Web interface edit records
○ ○ ○

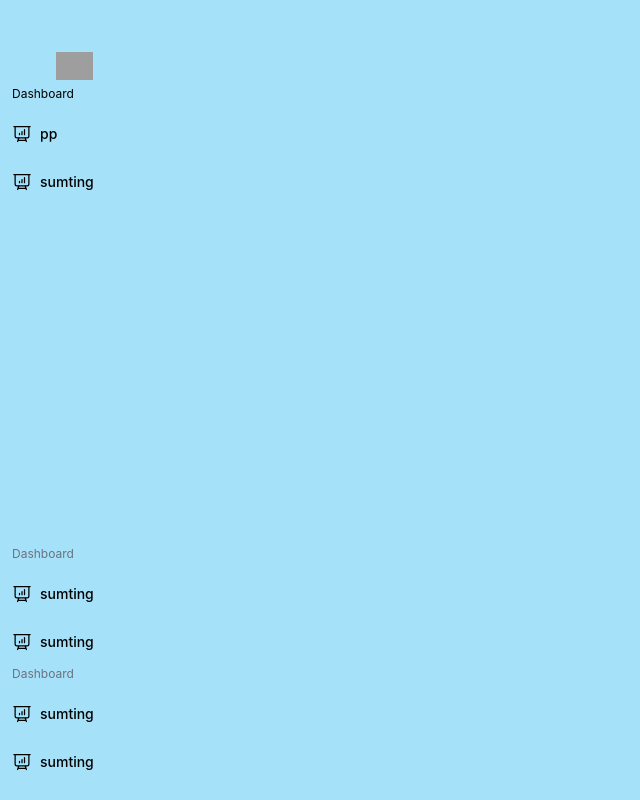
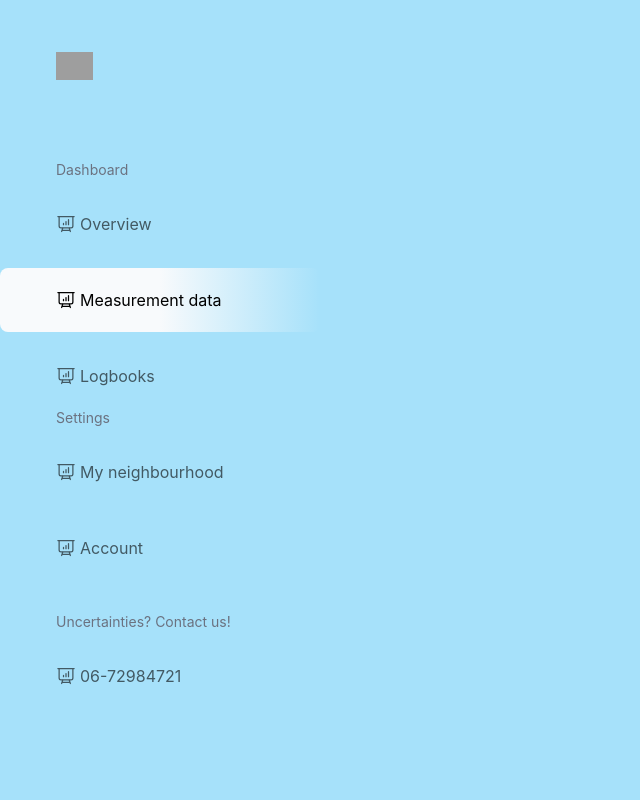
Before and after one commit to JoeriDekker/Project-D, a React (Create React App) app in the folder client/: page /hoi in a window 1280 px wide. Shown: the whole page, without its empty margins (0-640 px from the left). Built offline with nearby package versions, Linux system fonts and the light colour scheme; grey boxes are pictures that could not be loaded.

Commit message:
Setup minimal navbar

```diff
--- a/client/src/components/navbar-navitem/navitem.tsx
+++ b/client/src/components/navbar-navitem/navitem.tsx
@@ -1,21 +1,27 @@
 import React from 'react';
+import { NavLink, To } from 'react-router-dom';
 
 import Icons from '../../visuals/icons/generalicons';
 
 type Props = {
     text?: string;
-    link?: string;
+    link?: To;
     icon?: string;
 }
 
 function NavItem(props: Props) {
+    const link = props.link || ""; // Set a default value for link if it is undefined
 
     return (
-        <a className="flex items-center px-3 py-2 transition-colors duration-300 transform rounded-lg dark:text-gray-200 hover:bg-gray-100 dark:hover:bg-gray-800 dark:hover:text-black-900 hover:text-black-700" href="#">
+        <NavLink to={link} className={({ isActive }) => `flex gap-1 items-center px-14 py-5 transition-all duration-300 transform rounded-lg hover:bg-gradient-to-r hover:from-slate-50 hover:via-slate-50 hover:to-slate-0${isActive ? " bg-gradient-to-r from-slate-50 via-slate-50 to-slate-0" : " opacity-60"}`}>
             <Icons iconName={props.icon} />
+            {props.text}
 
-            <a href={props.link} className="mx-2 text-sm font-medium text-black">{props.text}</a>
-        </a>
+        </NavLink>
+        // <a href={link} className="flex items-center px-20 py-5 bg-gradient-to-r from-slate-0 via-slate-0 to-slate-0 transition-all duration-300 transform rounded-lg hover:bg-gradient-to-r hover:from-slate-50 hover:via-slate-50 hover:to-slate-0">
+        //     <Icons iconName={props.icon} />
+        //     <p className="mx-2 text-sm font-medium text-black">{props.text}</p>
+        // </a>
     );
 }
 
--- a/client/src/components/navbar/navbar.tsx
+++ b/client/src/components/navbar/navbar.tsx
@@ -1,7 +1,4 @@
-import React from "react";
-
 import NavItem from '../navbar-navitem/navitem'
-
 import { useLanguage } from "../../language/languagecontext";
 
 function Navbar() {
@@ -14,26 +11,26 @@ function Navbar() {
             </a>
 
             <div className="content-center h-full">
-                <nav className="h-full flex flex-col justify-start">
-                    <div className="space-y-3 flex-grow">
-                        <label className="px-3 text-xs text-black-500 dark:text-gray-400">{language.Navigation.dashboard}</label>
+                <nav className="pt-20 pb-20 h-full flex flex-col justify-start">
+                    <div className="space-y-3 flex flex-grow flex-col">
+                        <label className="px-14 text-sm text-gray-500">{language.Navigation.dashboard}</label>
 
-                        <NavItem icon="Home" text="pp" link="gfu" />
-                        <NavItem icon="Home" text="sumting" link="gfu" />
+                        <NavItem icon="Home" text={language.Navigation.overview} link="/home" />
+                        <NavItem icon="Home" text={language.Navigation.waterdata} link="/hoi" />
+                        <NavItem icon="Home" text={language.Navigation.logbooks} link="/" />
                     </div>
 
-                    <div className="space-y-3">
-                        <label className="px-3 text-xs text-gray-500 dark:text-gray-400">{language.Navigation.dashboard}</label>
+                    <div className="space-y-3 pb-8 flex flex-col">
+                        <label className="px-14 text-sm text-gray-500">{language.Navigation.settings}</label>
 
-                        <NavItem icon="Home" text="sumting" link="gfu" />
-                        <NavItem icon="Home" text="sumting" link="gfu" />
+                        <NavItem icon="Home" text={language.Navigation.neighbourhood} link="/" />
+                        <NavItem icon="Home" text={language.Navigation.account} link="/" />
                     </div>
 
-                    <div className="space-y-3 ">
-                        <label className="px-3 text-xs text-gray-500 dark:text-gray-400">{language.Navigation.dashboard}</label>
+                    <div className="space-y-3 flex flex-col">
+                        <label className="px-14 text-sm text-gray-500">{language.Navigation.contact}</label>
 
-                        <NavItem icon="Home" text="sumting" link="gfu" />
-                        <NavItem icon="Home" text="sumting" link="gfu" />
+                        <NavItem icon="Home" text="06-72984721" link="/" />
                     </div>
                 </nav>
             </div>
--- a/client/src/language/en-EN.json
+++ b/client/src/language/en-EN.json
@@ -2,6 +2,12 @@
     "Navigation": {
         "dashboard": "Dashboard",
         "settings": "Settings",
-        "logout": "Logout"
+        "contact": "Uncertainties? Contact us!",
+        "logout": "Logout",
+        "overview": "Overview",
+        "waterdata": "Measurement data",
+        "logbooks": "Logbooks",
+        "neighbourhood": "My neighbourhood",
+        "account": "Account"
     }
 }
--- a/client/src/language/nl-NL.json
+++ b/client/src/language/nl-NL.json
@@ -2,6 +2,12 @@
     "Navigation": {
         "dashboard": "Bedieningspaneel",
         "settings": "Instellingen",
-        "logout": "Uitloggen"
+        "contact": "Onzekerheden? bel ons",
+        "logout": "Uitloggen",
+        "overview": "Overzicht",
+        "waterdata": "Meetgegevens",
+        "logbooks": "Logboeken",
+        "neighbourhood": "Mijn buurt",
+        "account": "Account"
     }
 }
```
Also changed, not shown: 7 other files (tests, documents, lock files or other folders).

○ ○ ○

Exercise directions:
Check each line of the records for the string "from" and copy those that have it.

Output below:
Before and after one commit to JoeriDekker/Project-D, a React (Create React App) app in the folder client/: page /hoi in a window 1280 px wide. Shown: the whole page, without its empty margins (0-640 px from the left). Built offline with nearby package versions, Linux system fonts and the light colour scheme; grey boxes are pictures that could not be loaded.
 import React from 'react';
+import { NavLink, To } from 'react-router-dom';
 import Icons from '../../visuals/icons/generalicons';
+        <NavLink to={link} className={({ isActive }) => `flex gap-1 items-center px-14 py-5 transition-all duration-300 transform rounded-lg hover:bg-gradient-to-r hover:from-slate-50 hover:via-slate-50 hover:to-slate-0${isActive ? " bg-gradient-to-r from-slate-50 via-slate-50 to-slate-0" : " opacity-60"}`}>
+        // <a href={link} className="flex items-center px-20 py-5 bg-gradient-to-r from-slate-0 via-slate-0 to-slate-0 transition-all duration-300 transform rounded-lg hover:bg-gradient-to-r hover:from-slate-50 hover:via-slate-50 hover:to-slate-0">
-import React from "react";
 import NavItem from '../navbar-navitem/navitem'
 import { useLanguage } from "../../language/languagecontext";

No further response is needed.